Staff Spotlight: Calvin King
What is your role in CSA?
I’m the Boys House Dean. And what that means is I am responsible for the well-being of the boys that participate in the residential life program here at CSA. One of my main goals is fostering positive relationships with both the boarding students and their parents. But on a broader level, I have the responsibility of ensuring the academic, athletic, social, and emotional development of our male boarding students.
What motivated you to work at CSA?
Honestly, when I visited the school and met the staff and students, the vision of CSA felt perfectly aligned with my life’s journey. Growing up, I was definitely a knucklehead and faced a lot of challenges, but I experienced first hand the power of boarding schools in shaping people’s lives. When I was seventeen, I went to Eagle Rock, a boarding school out in Colorado. There I was exposed to a lot of caring mentors and awesome opportunities. This played a huge role in setting me up to attend Morehouse College. Once I graduated from Morehouse, I came back to work at Eagle Rock in the Residential Life department. I loved working with high school students. But it was just fascinating seeing Eagle Rock’s vision of working with students in high school compared to CSA’s vision of working with students as early as three years old. That was really intriguing to me. Plus it’s rare to see a school like CSA where the faculty is so diverse across lines of race and gender. So when I knew I had the opportunity to help build CSA’s boarding program, I was sold. There’s just something special about the opportunities you experience and relationships you develop in a boarding school.
Describe yourself in three words. Happy, outspoken, flexible
What’s your spirit animal?
The combination of a grizzly bear and wolf, so a grizzly wolf. I’m the oldest of four boys, so I’m always used to running with a pack. That’s why working at a boarding school is such a natural environment for me. The grizzly bear is because everyone loves to call me a teddy bear. But I’m not a teddy bear, I’m a grizzly bear!
Who is your spirit celebrity?

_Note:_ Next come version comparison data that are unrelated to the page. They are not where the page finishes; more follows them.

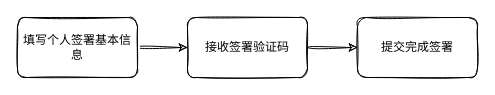
weijiang1994/draw-io keeps this draw.io diagram as 个人CLA签署流程.drawio. Above is the earlier version. Source tidied: cells renumbered, new cells numbered last; positions are measured from the earlier drawing's top-left corner, leaving out a move shared by most shapes. Both pictures are drawn from the tidied source at 100%, with x=0, y=0 at pixel (17, 17).
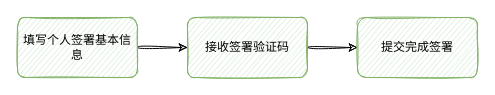
After the change.

Commit message:
更新个人CLA签署流程.drawio

The edit, as a diff of the source:
```diff
@@
 <mxGraphModel>
   <root>
     <mxCell id="0" />
     <mxCell id="1" parent="0" />
     <mxCell id="2" style="edgeStyle=orthogonalEdgeStyle;rounded=1;jettySize=auto;html=1;exitX=1;exitY=0.5;exitDx=0;exitDy=0;entryX=0;entryY=0.5;entryDx=0;entryDy=0;sketch=1;curved=1;" parent="1" edge="1" source="3" target="5">
       <mxGeometry relative="1" as="geometry" />
     </mxCell>
-    <mxCell id="3" value="填写个人签署基本信息" style="rounded=1;whiteSpace=wrap;html=1;sketch=1;" parent="1" vertex="1">
+    <mxCell id="3" value="填写个人签署基本信息" style="rounded=1;whiteSpace=wrap;html=1;sketch=1;strokeColor=#82B366;fillColor=#D5E8D4;" parent="1" vertex="1">
       <mxGeometry width="120" height="60" as="geometry" />
     </mxCell>
     <mxCell id="4" style="edgeStyle=orthogonalEdgeStyle;rounded=1;jettySize=auto;html=1;exitX=1;exitY=0.5;exitDx=0;exitDy=0;entryX=0;entryY=0.5;entryDx=0;entryDy=0;sketch=1;curved=1;" parent="1" edge="1" source="5" target="6">
       <mxGeometry relative="1" as="geometry" />
     </mxCell>
-    <mxCell id="5" value="接收签署验证码" style="rounded=1;whiteSpace=wrap;html=1;sketch=1;align=center;" parent="1" vertex="1">
+    <mxCell id="5" value="接收签署验证码" style="rounded=1;whiteSpace=wrap;html=1;sketch=1;align=center;fillColor=#D5E8D4;strokeColor=#82B366;" parent="1" vertex="1">
       <mxGeometry x="170" width="120" height="60" as="geometry" />
     </mxCell>
-    <mxCell id="6" value="提交完成签署" style="rounded=1;whiteSpace=wrap;html=1;sketch=1;" parent="1" vertex="1">
+    <mxCell id="6" value="提交完成签署" style="rounded=1;whiteSpace=wrap;html=1;sketch=1;fillColor=#D5E8D4;strokeColor=#82B366;" parent="1" vertex="1">
       <mxGeometry x="340" width="120" height="60" as="geometry" />
     </mxCell>
   </root>
 </mxGraphModel>
```
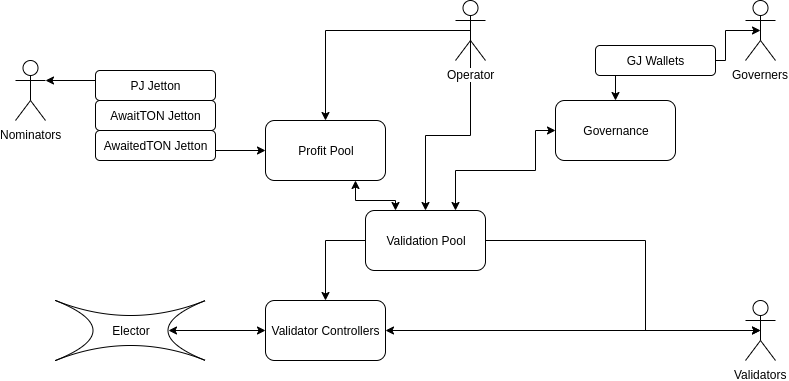
Earlier version of the draw.io export scheme.png (ton-blockchain/liquid-staking-contract). Source tidied: cells renumbered, new cells last; positions are measured from the earlier drawing's top-left corner, leaving out a move shared by most shapes.
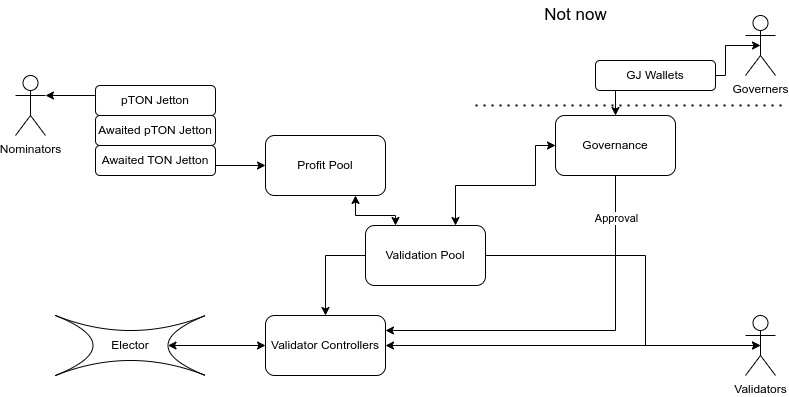
Above is the later version.

What changed in the source:
```diff
@@ -29,24 +29,15 @@
     <mxCell id="8" value="Elector" style="shape=switch;whiteSpace=wrap;html=1;" parent="1" vertex="1">
       <mxGeometry x="40" y="300" width="150" height="60" as="geometry" />
     </mxCell>
-    <mxCell id="9" value="PJ Jetton" style="rounded=1;whiteSpace=wrap;html=1;" parent="1" vertex="1">
+    <mxCell id="9" value="pTON Jetton" style="rounded=1;whiteSpace=wrap;html=1;" parent="1" vertex="1">
       <mxGeometry x="80" y="70" width="120" height="30" as="geometry" />
     </mxCell>
-    <mxCell id="10" value="AwaitTON Jetton" style="rounded=1;whiteSpace=wrap;html=1;" parent="1" vertex="1">
+    <mxCell id="10" value="Awaited pTON Jetton" style="rounded=1;whiteSpace=wrap;html=1;" parent="1" vertex="1">
       <mxGeometry x="80" y="100" width="120" height="30" as="geometry" />
     </mxCell>
-    <mxCell id="11" value="AwaitedTON Jetton" style="rounded=1;whiteSpace=wrap;html=1;" parent="1" vertex="1">
+    <mxCell id="11" value="Awaited TON Jetton" style="rounded=1;whiteSpace=wrap;html=1;" parent="1" vertex="1">
       <mxGeometry x="80" y="130" width="120" height="30" as="geometry" />
     </mxCell>
-    <mxCell id="12" style="edgeStyle=orthogonalEdgeStyle;rounded=0;jettySize=auto;html=1;exitX=0.5;exitY=0.5;exitDx=0;exitDy=0;exitPerimeter=0;entryX=0.5;entryY=0;entryDx=0;entryDy=0;startArrow=none;startFill=0;strokeWidth=1;" parent="1" edge="1" source="14" target="5">
-      <mxGeometry relative="1" as="geometry" />
-    </mxCell>
-    <mxCell id="13" style="edgeStyle=orthogonalEdgeStyle;rounded=0;jettySize=auto;html=1;exitX=0.5;exitY=0.5;exitDx=0;exitDy=0;exitPerimeter=0;entryX=0.5;entryY=0;entryDx=0;entryDy=0;startArrow=none;startFill=0;strokeWidth=1;" parent="1" edge="1" source="14" target="3">
-      <mxGeometry relative="1" as="geometry" />
-    </mxCell>
-    <mxCell id="14" value="Operator" style="shape=umlActor;verticalLabelPosition=bottom;labelBackgroundColor=#ffffff;verticalAlign=top;html=1;outlineConnect=0;" parent="1" vertex="1">
-      <mxGeometry x="440" width="30" height="60" as="geometry" />
-    </mxCell>
     <mxCell id="15" style="edgeStyle=orthogonalEdgeStyle;rounded=0;jettySize=auto;html=1;exitX=0;exitY=0.5;exitDx=0;exitDy=0;entryX=0.75;entryY=0;entryDx=0;entryDy=0;startArrow=classic;startFill=1;strokeWidth=1;" parent="1" edge="1" source="16" target="3">
       <mxGeometry relative="1" as="geometry">
         <Array as="points">
@@ -56,6 +47,12 @@
         </Array>
       </mxGeometry>
     </mxCell>
+    <mxCell id="24" style="edgeStyle=orthogonalEdgeStyle;rounded=0;jettySize=auto;html=1;exitX=0.5;exitY=1;exitDx=0;exitDy=0;entryX=1;entryY=0.25;entryDx=0;entryDy=0;" parent="1" edge="1" source="16" target="23">
+      <mxGeometry relative="1" as="geometry" />
+    </mxCell>
+    <mxCell id="25" value="Approval" style="edgeLabel;html=1;align=center;verticalAlign=middle;" parent="24" vertex="1">
+      <mxGeometry x="-0.78" relative="1" as="geometry" />
+    </mxCell>
     <mxCell id="16" value="Governance" style="rounded=1;whiteSpace=wrap;html=1;" parent="1" vertex="1">
       <mxGeometry x="540" y="100" width="120" height="60" as="geometry" />
     </mxCell>
@@ -86,5 +83,14 @@
     <mxCell id="23" value="Validator Controllers" style="rounded=1;whiteSpace=wrap;html=1;" parent="1" vertex="1">
       <mxGeometry x="250" y="300" width="120" height="60" as="geometry" />
     </mxCell>
+    <mxCell id="26" style="endArrow=none;dashed=1;html=1;dashPattern=1 3;strokeWidth=2;rounded=0;" parent="1" edge="1">
+      <mxGeometry relative="1" as="geometry">
+        <mxPoint x="460" y="90" as="sourcePoint" />
+        <mxPoint x="770" y="90" as="targetPoint" />
+      </mxGeometry>
+    </mxCell>
+    <mxCell id="27" value="Not now" style="text;html=1;align=center;verticalAlign=middle;strokeColor=none;fillColor=none;fontSize=17;" parent="1" vertex="1">
+      <mxGeometry x="515" y="-15" width="90" height="30" as="geometry" />
+    </mxCell>
   </root>
 </mxGraphModel>
```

DJ Khalid, because he’s all about uplifting people! Similar to me, he just likes speaking life into people and people naturally gravitate towards him. He’s also a big personality and a big guy trying to lose weight like me! I’d also say Dave Chappelle, because people think I’m funny. Well, I think I’m funny! In my past life I could have been a stand-up comic.
What inspires you to continue working at CSA?
The mission. CSA’s mission is so important to me that it gives me the energy to make sure I see my work through. Just think, if we are able to get our students to elite high schools, then to college, and finally come back to Trenton to have an impact spanning the education, government, business, and nonprofit sectors?! The mission is to create agents of change for this city and for society at large. That’s real impact!
Another huge source of energy that inspires me to continue my work at CSA is our parents’ trust. The amount of trust our parents place in this school by allowing their children to participate in our residential boarding program is something I don’t take lightly. What’s more powerful than a parent’s love for their child and their desire to provide the best opportunity for their child? CSA parents are inviting us into this transformative process. That’s all the motivation you need!
What is your favorite quote?
“Without struggle there is no progress.” At Morehouse, after late nights of studying, I would walk back and look at this quote, and it made me reflect on all I’d been through in my personal life. It kept me going. This quote also makes me reflect on what my ancestors have been through, and the things that are currently troubling me seem like a small feat in comparison.
What is the theme song of your life?
Stronger by Kanye West. I’m constantly an optimist. All the different obstacles I’ve faced in life have been pretty tough, but they also have made me stronger. My mom passed away when I was seventeen. There were times in my life when I was homeless. But all these challenging experiences pushed me to grow as an individual.
Who is the greatest influence on who you are today?
I’d say my mom. So much of who I am is rooted in her: my personality, my social skills, my values. I am a spitting image of my mom. I’d also say my second mom, L’Tanya Perkins, who is the Director of Admissions at Eagle Rock. She took the foundation my mom built and helped expand on it. She pushed me to think critically about things like what kind of man did I want to become and what college did I want to attend.